## RAW DATA:
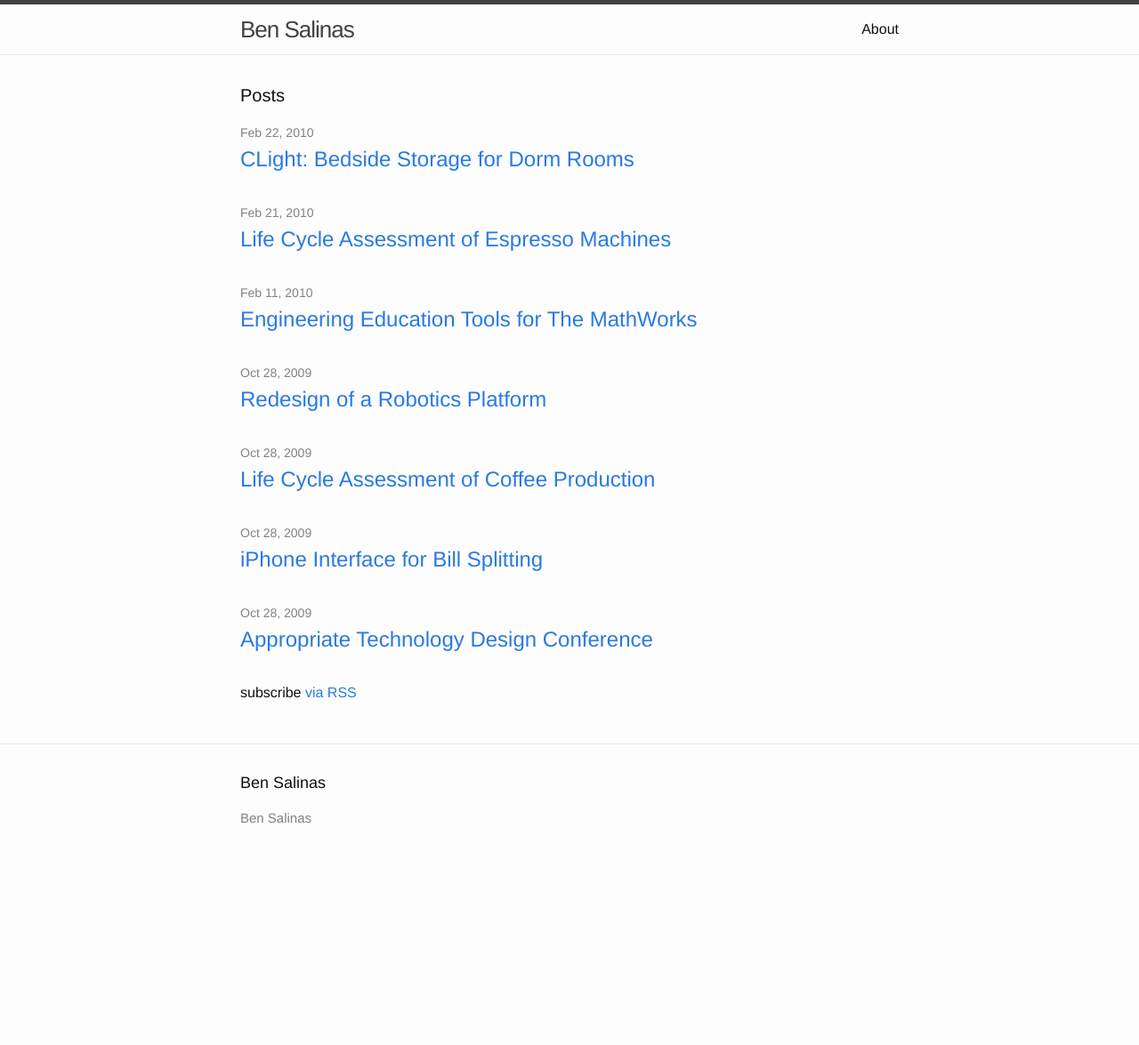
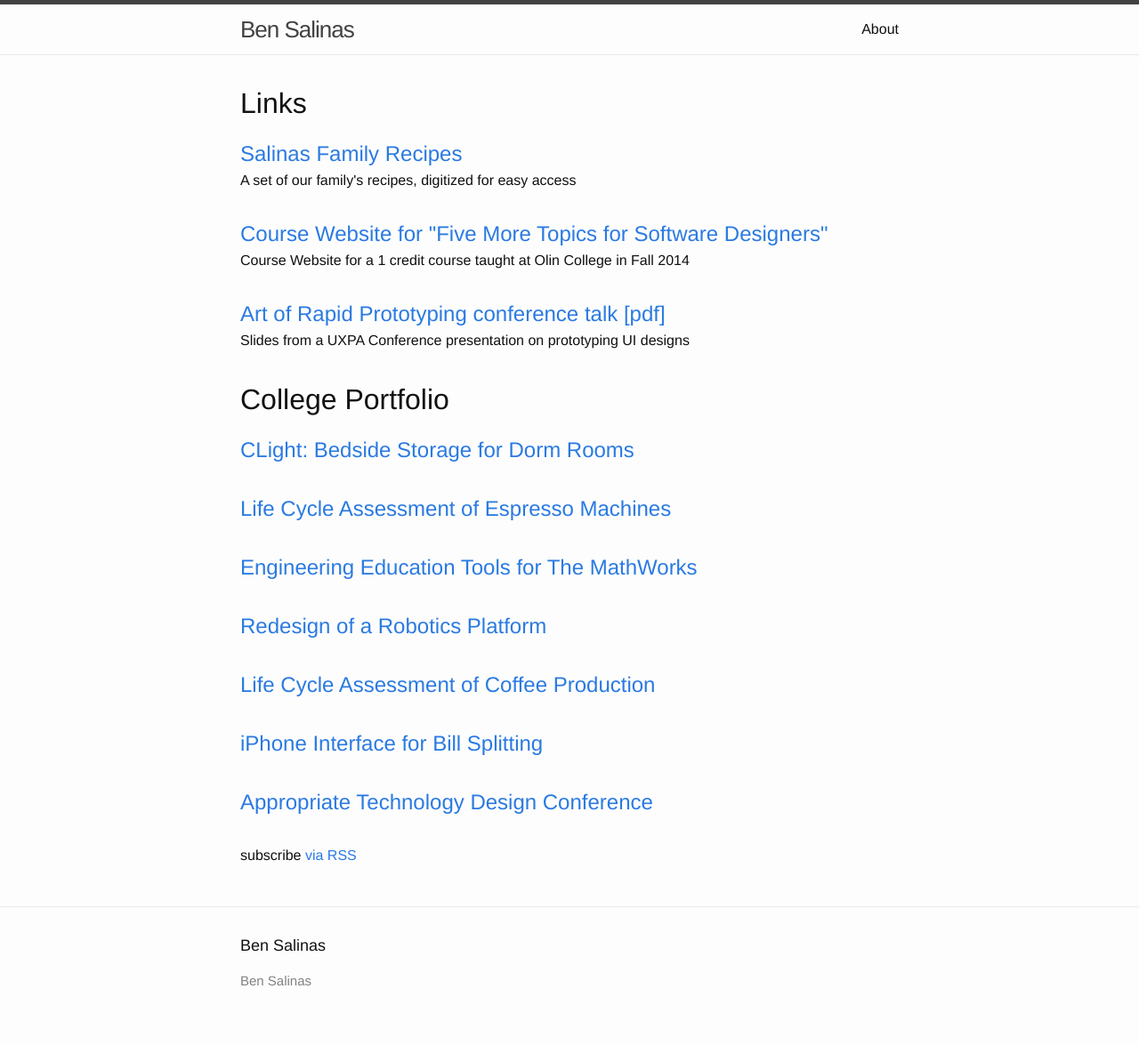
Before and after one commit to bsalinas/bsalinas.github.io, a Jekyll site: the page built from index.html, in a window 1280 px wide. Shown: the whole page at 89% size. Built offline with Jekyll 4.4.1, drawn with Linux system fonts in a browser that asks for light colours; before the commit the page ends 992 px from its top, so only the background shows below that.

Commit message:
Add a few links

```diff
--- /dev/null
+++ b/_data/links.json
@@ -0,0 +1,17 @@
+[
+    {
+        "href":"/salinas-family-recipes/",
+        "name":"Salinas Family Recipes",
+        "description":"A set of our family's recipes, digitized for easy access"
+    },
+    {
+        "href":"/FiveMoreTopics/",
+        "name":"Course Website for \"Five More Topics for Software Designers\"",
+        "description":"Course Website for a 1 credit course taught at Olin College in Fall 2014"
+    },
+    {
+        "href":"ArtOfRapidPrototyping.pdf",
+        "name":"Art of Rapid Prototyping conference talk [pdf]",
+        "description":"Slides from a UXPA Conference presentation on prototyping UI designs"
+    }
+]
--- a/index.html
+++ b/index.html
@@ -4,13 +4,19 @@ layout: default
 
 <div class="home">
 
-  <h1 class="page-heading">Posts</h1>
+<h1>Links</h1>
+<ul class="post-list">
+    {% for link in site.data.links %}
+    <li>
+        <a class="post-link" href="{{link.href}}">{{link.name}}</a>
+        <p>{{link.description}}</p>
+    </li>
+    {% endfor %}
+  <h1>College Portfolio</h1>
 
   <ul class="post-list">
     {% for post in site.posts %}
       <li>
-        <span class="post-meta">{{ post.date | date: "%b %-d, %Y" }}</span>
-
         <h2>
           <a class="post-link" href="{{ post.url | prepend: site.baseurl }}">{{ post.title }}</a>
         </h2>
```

## WHAT IS NEEDED:
Reproduce the data exactly as it appears above. Pictures are to be left out.

## EXERCISE SOLUTION:
Before and after one commit to bsalinas/bsalinas.github.io, a Jekyll site: the page built from index.html, in a window 1280 px wide. Shown: the whole page at 89% size. Built offline with Jekyll 4.4.1, drawn with Linux system fonts in a browser that asks for light colours; before the commit the page ends 992 px from its top, so only the background shows below that.

Commit message:
Add a few links

```diff
--- /dev/null
+++ b/_data/links.json
@@ -0,0 +1,17 @@
+[
+    {
+        "href":"/salinas-family-recipes/",
+        "name":"Salinas Family Recipes",
+        "description":"A set of our family's recipes, digitized for easy access"
+    },
+    {
+        "href":"/FiveMoreTopics/",
+        "name":"Course Website for \"Five More Topics for Software Designers\"",
+        "description":"Course Website for a 1 credit course taught at Olin College in Fall 2014"
+    },
+    {
+        "href":"ArtOfRapidPrototyping.pdf",
+        "name":"Art of Rapid Prototyping conference talk [pdf]",
+        "description":"Slides from a UXPA Conference presentation on prototyping UI designs"
+    }
+]
--- a/index.html
+++ b/index.html
@@ -4,13 +4,19 @@ layout: default
 
 <div class="home">
 
-  <h1 class="page-heading">Posts</h1>
+<h1>Links</h1>
+<ul class="post-list">
+    {% for link in site.data.links %}
+    <li>
+        <a class="post-link" href="{{link.href}}">{{link.name}}</a>
+        <p>{{link.description}}</p>
+    </li>
+    {% endfor %}
+  <h1>College Portfolio</h1>
 
   <ul class="post-list">
     {% for post in site.posts %}
       <li>
-        <span class="post-meta">{{ post.date | date: "%b %-d, %Y" }}</span>
-
         <h2>
           <a class="post-link" href="{{ post.url | prepend: site.baseurl }}">{{ post.title }}</a>
         </h2>
```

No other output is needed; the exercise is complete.